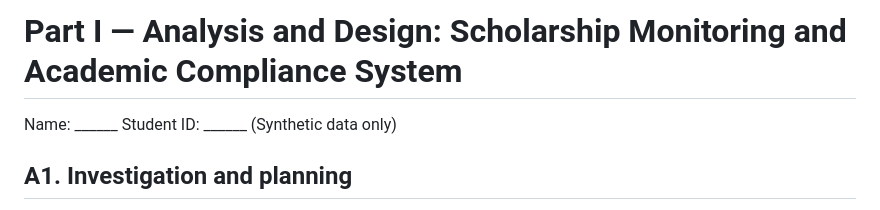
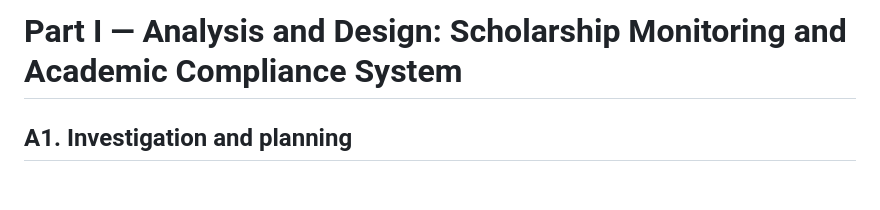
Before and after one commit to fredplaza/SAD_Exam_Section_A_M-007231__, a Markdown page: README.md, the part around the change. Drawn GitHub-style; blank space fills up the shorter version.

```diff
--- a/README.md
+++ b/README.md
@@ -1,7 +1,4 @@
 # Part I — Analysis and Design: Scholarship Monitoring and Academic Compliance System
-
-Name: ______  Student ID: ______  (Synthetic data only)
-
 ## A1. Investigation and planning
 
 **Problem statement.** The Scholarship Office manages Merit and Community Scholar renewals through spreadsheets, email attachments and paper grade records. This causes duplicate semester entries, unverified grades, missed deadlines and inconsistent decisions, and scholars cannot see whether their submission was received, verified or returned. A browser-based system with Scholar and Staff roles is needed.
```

■ **Problem requirements**:
Once you find the string "README" in a line of the records, copy that line.

■ **Answer section**:
Before and after one commit to fredplaza/SAD_Exam_Section_A_M-007231__, a Markdown page: README.md, the part around the change. Drawn GitHub-style; blank space fills up the shorter version.
--- a/README.md
+++ b/README.md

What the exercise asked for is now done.